### Information
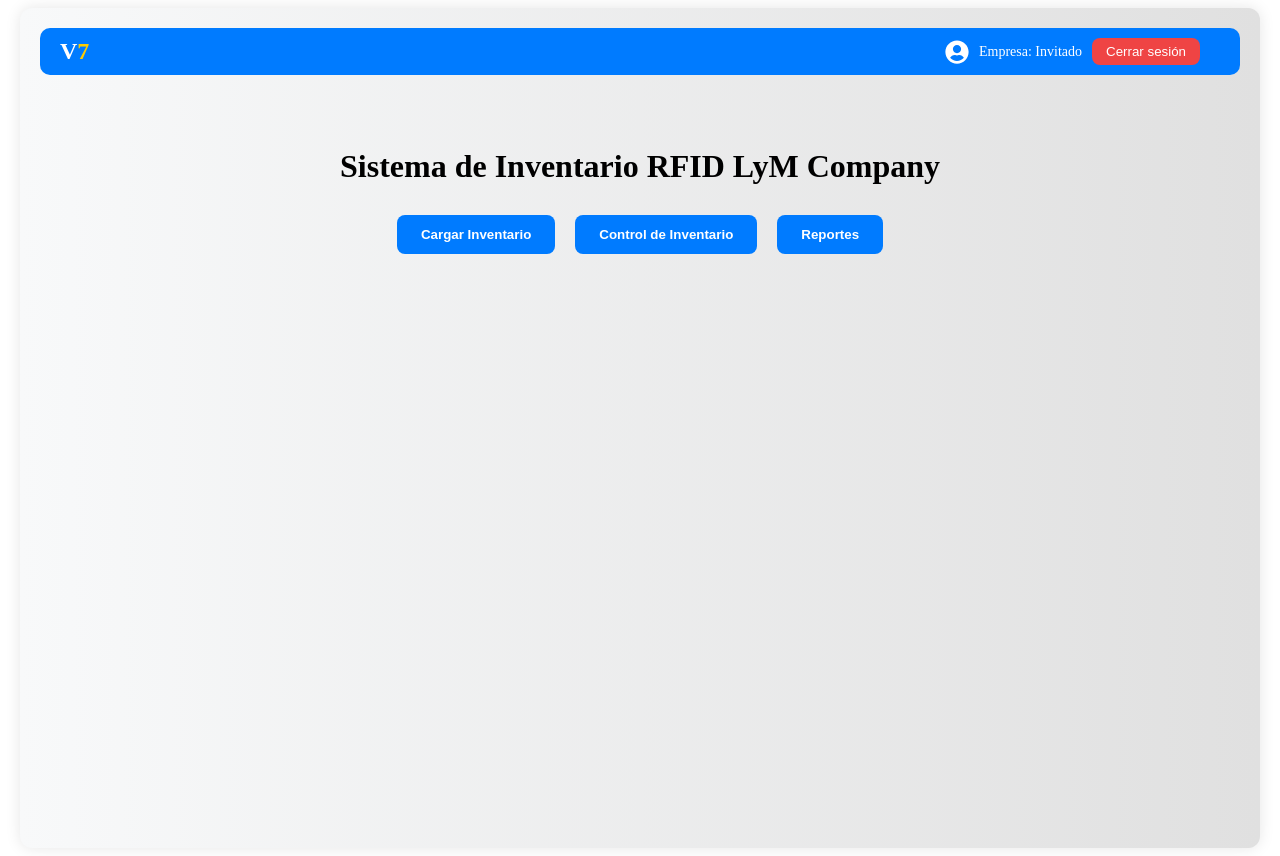
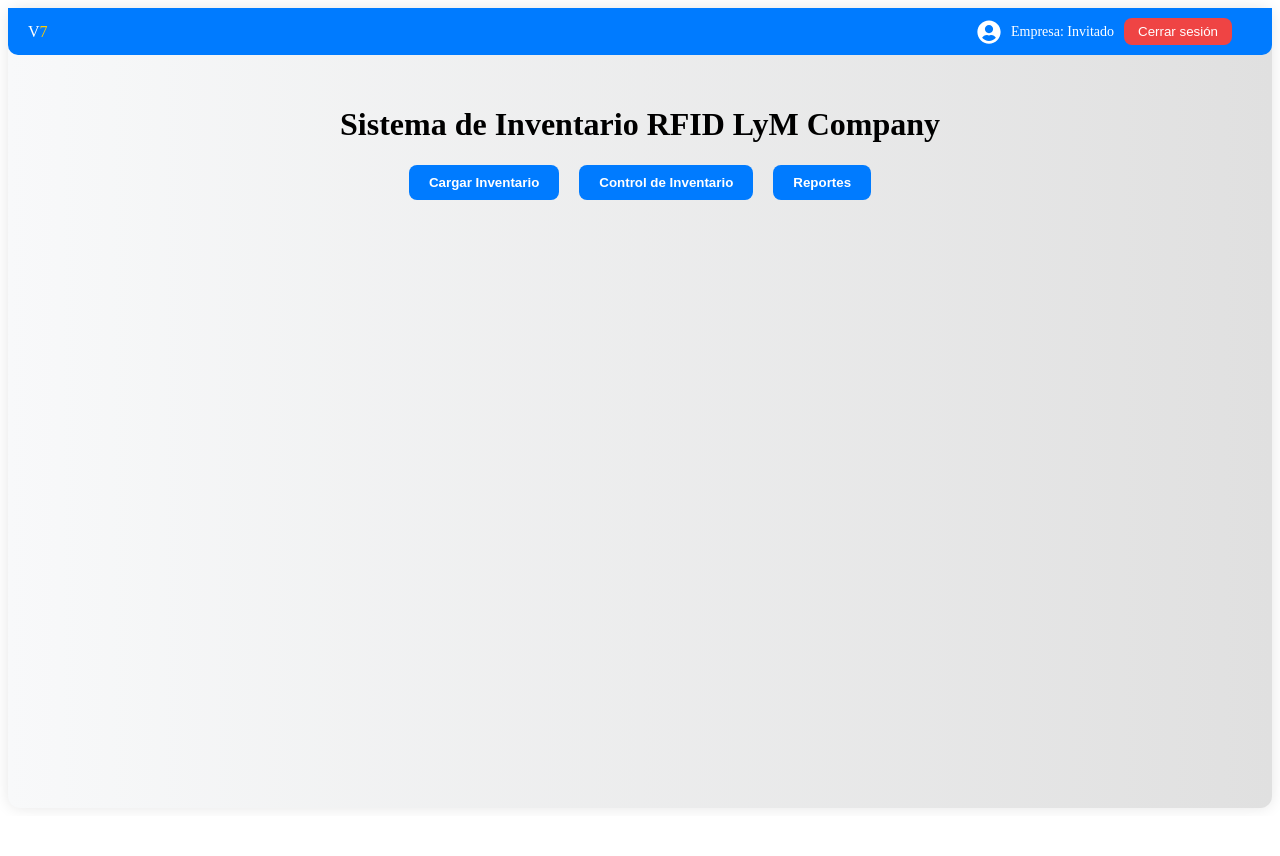
Before and after one commit to LyMCompany/sistema-inventario-rfid, a React (Create React App) app in the folder frontend/: page /dashboard in a window 1280 px wide. After the commit the page ends 816 px from the top, so only its background shows below. Built offline with nearby package versions, Linux system fonts and the light colour scheme; sample sign-in values are in the browser's storage.

Commit message:
Corrige ancho completo del Dashboard para igualar estilo visual

```diff
--- a/frontend/src/styles/Dashboard.css
+++ b/frontend/src/styles/Dashboard.css
@@ -6,19 +6,13 @@
 }
 
 .dashboard-header {
+  background-color: #007bff;
+  color: white;
+  padding: 10px 20px;
+  border-radius: 0 0 10px 10px;
   display: flex;
   justify-content: space-between;
   align-items: center;
-  background-color: #007bff;
-  color: white;
-  padding: 10px 20px;
-  border-radius: 10px;
-  margin-bottom: 20px
-}
-
-.dashboard-header .logo {
-  font-size: 24px;
-  font-weight: bold;
 }
 
 .logo span {
@@ -45,27 +39,26 @@
 }
 
 .dashboard-main {
-  flex: 1;
-  padding: 2rem;
   text-align: center;
+  margin-top: 30px;
 }
 
 .dashboard-buttons {
+  margin-top: 20px;
   display: flex;
+  justify-content: center;
   gap: 20px;
-  justify-content: center;
-  margin-top: 30px;
 }
 
 .btn-dashboard {
   background-color: #007bff;
+  color: white;
   border: none;
-  padding: 12px 24px;
-  color: white;
+  padding: 10px 20px;
   font-weight: bold;
   border-radius: 8px;
   cursor: pointer;
-  transition: background 0.3s ease;
+  transition: background-color 0.3s;
 }
 
 .btn-dashboard:hover {
@@ -81,10 +74,7 @@
   margin-top: 40px;
 }
 
-.dashboard-header {
-  text-align: center;
-  margin-bottom: 20px;
-}
+
 
 .dashboard-title {
   font-size: 1.75rem;
@@ -180,7 +170,10 @@
 
 }
 .dashboard-container {
-  max-width: 1200px;
-  margin: 0 auto;
-  padding: 20px;
+  max-width: 100%;
+  width: 100%;
+  margin: 0;
+  padding: 0;
+  background-color: #f1f1f1;
+  min-height: 100vh;
 }
```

### Task requirements
Only the number is wanted: how many lines in the entries above contain the string "bottom"?

### Completed task
2